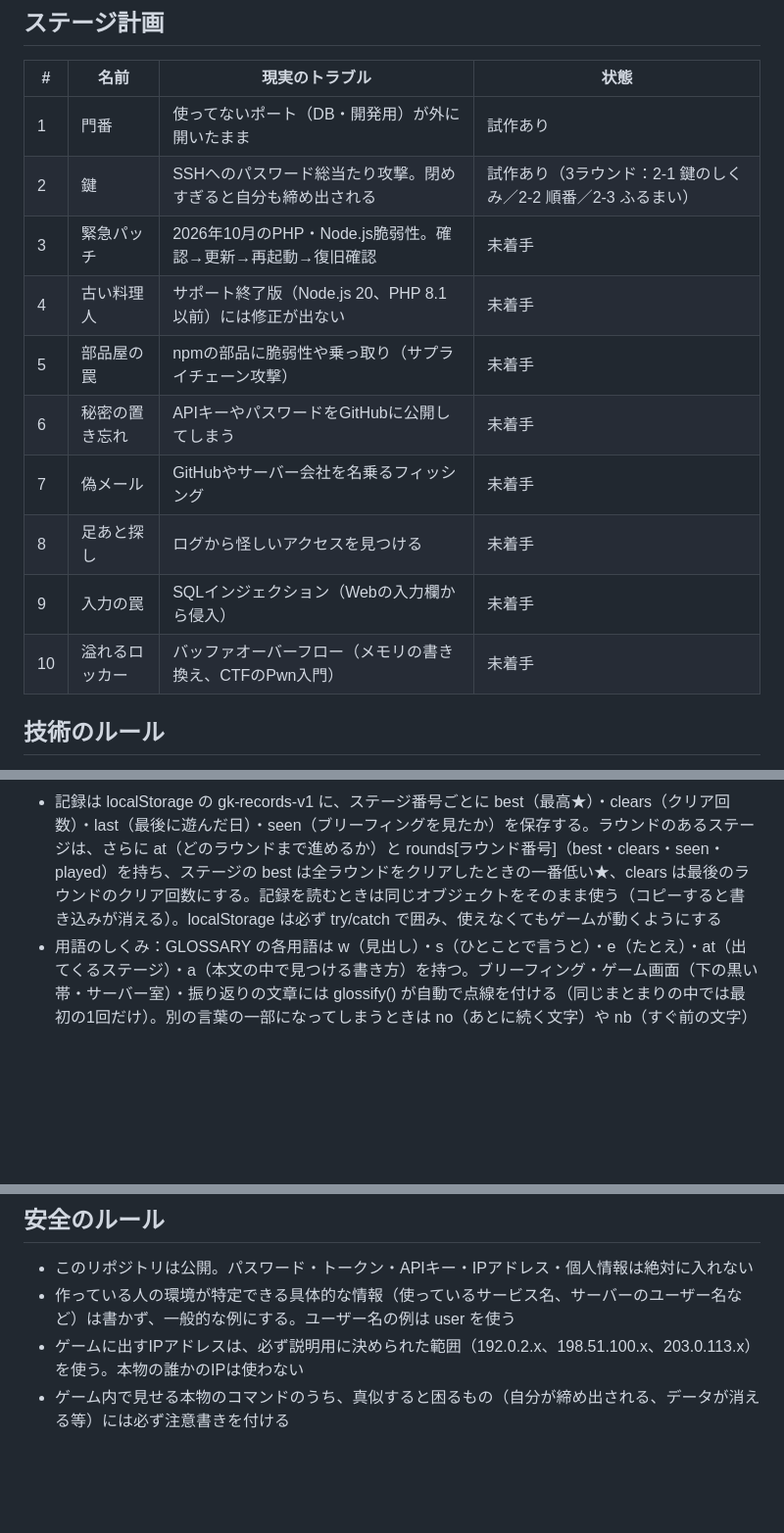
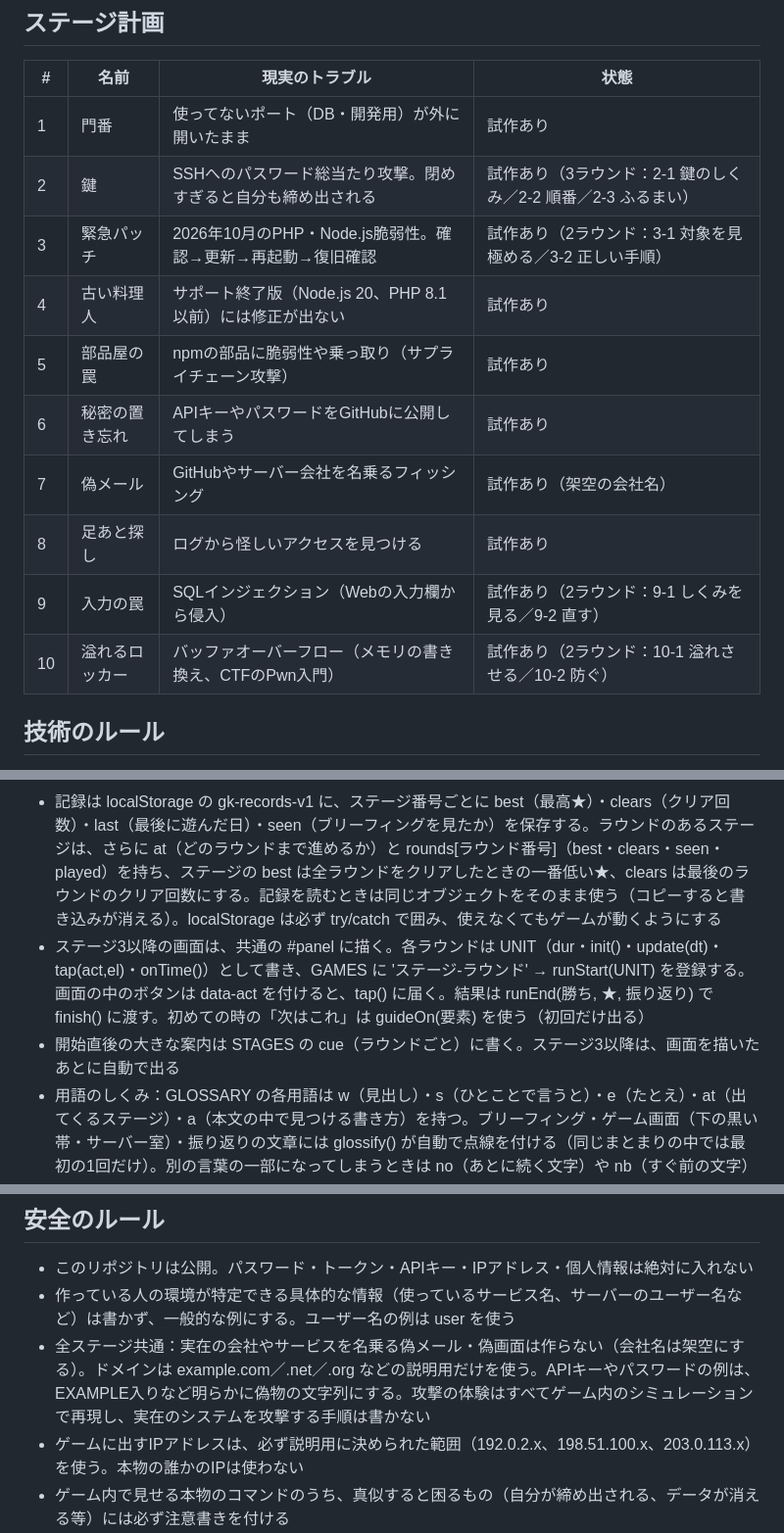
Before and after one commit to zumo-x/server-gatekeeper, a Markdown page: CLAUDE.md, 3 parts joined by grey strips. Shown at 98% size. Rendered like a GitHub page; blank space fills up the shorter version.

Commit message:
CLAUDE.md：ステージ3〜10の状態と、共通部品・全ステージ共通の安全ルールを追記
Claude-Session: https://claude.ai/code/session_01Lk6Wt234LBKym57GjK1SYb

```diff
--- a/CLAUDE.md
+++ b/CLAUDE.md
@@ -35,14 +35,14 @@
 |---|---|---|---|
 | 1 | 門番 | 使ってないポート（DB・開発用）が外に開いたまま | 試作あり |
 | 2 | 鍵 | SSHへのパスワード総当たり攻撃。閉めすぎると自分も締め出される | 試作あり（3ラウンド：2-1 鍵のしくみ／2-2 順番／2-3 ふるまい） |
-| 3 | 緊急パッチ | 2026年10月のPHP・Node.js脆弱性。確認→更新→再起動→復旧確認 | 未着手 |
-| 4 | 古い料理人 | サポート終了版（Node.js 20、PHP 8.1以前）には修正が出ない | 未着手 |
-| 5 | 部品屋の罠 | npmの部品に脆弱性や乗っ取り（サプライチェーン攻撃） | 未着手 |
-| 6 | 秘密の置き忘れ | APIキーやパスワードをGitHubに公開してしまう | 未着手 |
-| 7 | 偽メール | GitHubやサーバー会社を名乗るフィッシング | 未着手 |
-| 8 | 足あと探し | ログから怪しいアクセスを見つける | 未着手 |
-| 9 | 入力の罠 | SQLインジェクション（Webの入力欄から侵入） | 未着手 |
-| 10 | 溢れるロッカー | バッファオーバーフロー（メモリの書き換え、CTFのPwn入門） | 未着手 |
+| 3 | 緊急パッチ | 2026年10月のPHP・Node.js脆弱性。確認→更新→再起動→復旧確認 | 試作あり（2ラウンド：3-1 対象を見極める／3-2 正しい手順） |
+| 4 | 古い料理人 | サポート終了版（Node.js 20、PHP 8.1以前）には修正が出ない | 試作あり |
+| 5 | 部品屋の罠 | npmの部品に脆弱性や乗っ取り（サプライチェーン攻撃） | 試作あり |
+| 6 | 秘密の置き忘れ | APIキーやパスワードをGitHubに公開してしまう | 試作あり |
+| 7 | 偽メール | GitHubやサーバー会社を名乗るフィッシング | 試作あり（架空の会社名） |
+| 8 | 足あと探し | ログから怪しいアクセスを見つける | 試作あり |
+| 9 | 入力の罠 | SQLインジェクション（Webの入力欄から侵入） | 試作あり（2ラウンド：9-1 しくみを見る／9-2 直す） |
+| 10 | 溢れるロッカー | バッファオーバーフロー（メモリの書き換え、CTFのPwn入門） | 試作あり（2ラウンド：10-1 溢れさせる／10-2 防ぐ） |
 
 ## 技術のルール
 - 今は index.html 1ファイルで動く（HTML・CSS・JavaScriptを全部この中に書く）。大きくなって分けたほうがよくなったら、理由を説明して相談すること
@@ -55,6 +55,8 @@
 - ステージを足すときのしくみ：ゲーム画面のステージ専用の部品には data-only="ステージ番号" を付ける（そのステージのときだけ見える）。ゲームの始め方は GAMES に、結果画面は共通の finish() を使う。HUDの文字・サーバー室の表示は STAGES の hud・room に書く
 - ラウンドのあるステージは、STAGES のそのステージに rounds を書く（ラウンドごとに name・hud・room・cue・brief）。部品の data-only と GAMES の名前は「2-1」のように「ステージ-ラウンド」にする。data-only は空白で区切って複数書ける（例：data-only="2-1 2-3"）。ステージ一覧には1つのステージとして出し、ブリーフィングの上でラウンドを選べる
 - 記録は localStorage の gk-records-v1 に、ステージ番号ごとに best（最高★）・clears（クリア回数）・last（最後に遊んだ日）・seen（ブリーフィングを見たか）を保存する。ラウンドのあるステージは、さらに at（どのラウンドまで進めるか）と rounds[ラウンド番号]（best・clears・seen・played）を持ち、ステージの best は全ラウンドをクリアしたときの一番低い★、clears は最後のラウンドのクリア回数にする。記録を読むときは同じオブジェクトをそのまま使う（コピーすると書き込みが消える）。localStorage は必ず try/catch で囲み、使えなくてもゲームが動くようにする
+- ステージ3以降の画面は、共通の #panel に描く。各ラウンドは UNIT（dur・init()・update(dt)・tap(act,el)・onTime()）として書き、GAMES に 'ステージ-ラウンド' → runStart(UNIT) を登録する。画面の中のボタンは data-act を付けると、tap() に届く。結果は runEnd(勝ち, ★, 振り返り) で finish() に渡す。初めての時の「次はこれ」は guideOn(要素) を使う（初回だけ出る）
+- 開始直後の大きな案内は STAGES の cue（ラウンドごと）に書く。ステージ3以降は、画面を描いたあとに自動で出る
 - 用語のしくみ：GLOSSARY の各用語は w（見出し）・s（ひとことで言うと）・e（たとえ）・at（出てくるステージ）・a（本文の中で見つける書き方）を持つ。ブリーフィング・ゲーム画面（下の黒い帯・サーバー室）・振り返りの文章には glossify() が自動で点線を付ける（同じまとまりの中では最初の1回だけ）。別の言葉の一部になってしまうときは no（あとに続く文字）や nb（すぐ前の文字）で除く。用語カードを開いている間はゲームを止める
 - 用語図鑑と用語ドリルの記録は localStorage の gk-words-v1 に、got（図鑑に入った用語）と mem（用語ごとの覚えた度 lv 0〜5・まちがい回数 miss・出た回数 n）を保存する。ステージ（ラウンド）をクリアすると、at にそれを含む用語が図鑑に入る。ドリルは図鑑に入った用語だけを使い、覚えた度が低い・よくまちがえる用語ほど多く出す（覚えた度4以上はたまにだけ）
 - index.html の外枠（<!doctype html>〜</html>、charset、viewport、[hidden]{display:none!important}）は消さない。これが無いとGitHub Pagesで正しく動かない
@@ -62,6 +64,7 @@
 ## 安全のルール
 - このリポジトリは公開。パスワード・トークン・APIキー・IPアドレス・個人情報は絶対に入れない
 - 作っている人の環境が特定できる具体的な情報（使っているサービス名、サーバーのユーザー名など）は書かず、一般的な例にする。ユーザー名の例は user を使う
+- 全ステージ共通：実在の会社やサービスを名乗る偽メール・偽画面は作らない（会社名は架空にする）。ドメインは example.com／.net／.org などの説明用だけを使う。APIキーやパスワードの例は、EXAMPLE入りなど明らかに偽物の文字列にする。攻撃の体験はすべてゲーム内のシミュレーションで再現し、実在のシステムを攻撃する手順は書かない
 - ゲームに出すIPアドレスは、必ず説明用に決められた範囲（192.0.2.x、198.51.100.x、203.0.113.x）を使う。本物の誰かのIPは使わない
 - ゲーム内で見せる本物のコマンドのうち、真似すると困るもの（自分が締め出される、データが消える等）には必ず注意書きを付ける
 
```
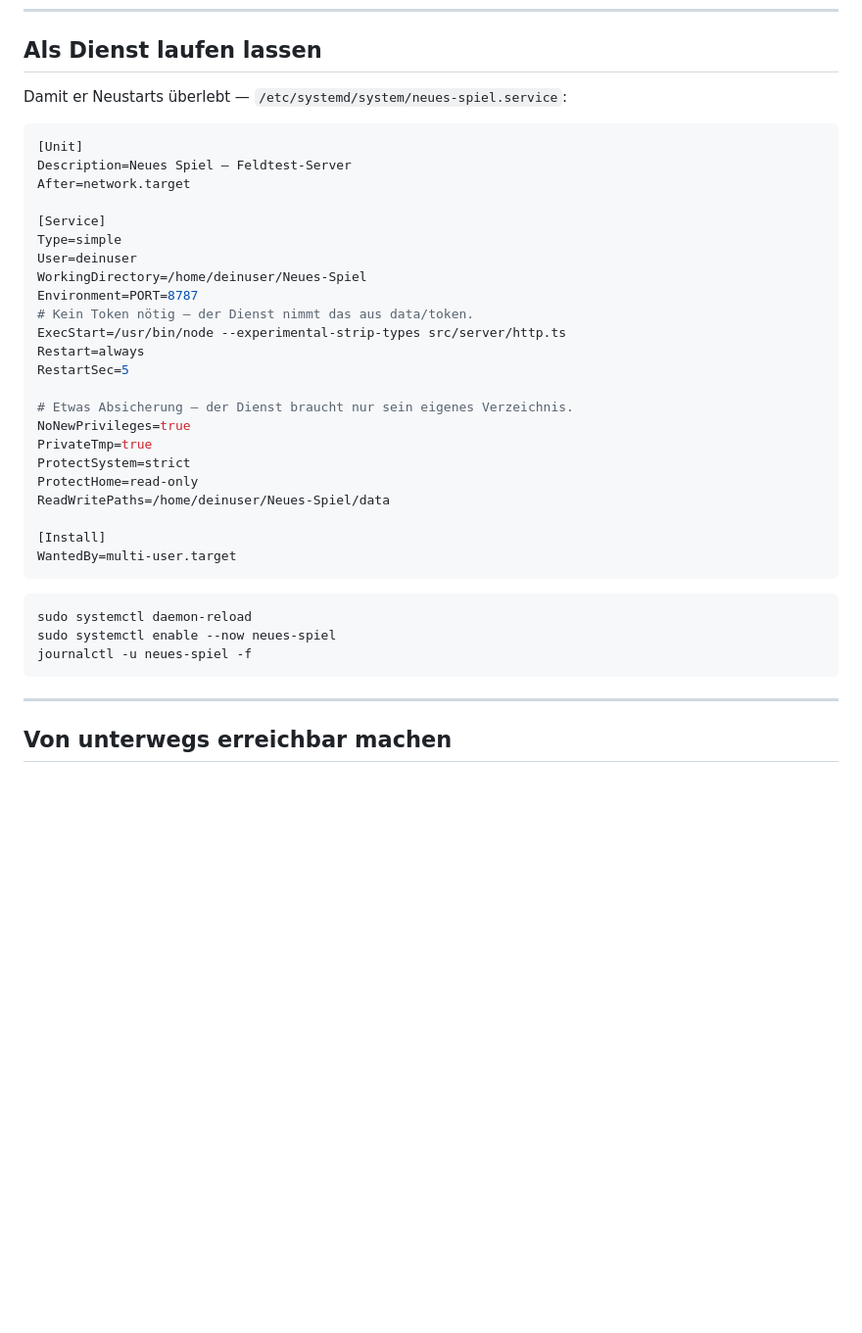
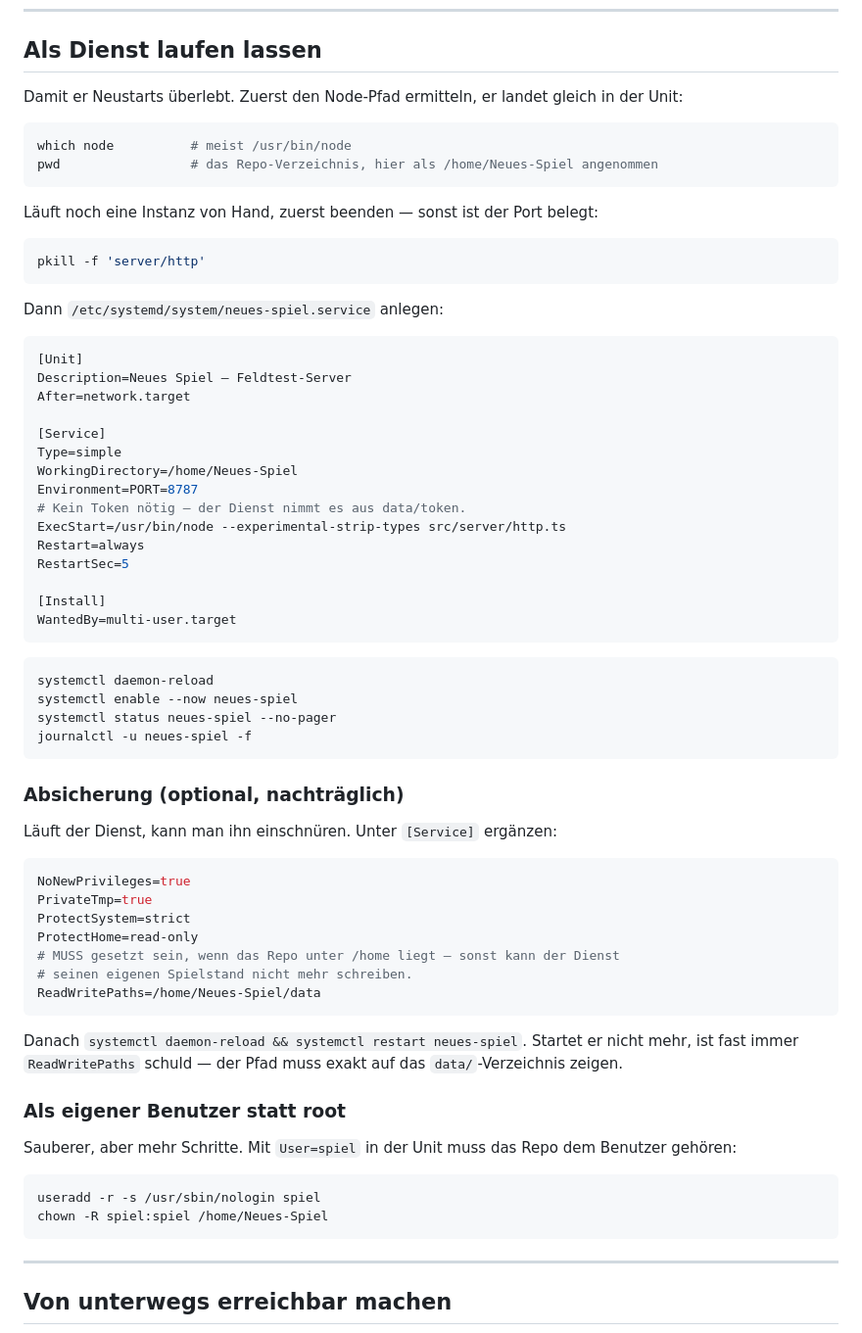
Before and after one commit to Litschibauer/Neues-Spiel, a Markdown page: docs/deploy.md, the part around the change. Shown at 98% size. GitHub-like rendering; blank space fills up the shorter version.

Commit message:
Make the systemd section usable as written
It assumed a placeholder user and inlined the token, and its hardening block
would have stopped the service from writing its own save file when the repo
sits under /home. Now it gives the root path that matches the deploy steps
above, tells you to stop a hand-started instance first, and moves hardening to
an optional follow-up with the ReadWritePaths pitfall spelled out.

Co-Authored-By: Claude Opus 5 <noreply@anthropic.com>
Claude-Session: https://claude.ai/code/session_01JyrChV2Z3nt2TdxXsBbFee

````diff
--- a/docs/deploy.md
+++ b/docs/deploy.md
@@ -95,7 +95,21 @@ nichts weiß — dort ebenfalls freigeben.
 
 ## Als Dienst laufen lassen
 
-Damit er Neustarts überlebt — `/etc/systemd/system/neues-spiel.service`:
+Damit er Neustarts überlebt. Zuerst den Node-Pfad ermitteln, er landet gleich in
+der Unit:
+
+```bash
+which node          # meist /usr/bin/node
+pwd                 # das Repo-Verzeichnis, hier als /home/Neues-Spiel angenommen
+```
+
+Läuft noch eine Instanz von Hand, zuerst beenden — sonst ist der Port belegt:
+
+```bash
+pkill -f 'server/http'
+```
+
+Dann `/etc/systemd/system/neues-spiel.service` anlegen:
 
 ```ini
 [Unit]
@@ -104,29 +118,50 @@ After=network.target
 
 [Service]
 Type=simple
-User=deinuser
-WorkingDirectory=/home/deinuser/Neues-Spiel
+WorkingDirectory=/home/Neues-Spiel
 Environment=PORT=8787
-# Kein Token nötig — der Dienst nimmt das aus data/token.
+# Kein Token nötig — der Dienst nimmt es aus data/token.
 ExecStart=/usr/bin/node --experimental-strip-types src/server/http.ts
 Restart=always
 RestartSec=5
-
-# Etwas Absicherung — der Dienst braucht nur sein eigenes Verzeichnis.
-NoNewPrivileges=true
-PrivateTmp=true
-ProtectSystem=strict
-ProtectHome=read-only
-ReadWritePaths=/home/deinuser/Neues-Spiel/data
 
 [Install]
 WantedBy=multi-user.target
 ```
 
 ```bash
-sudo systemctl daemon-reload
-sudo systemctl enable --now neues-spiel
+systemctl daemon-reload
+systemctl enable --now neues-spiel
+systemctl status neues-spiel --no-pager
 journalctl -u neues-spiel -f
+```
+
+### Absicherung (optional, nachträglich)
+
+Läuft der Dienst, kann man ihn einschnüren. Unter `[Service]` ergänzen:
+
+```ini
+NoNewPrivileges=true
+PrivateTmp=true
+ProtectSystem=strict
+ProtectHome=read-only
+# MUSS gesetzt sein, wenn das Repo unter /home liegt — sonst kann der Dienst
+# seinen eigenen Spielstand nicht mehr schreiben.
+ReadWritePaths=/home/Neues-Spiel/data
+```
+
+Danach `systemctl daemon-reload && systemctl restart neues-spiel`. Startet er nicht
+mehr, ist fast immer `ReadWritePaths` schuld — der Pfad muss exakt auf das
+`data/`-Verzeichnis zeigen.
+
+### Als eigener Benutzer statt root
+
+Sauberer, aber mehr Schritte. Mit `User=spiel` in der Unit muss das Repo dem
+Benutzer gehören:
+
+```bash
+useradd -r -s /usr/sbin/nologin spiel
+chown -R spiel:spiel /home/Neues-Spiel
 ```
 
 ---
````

### [WORK INSTRUCTIONS]
Say how many lines in the entries contain the string "Before". Nothing else belongs in the reply.

### [RESPONSE BOX]
2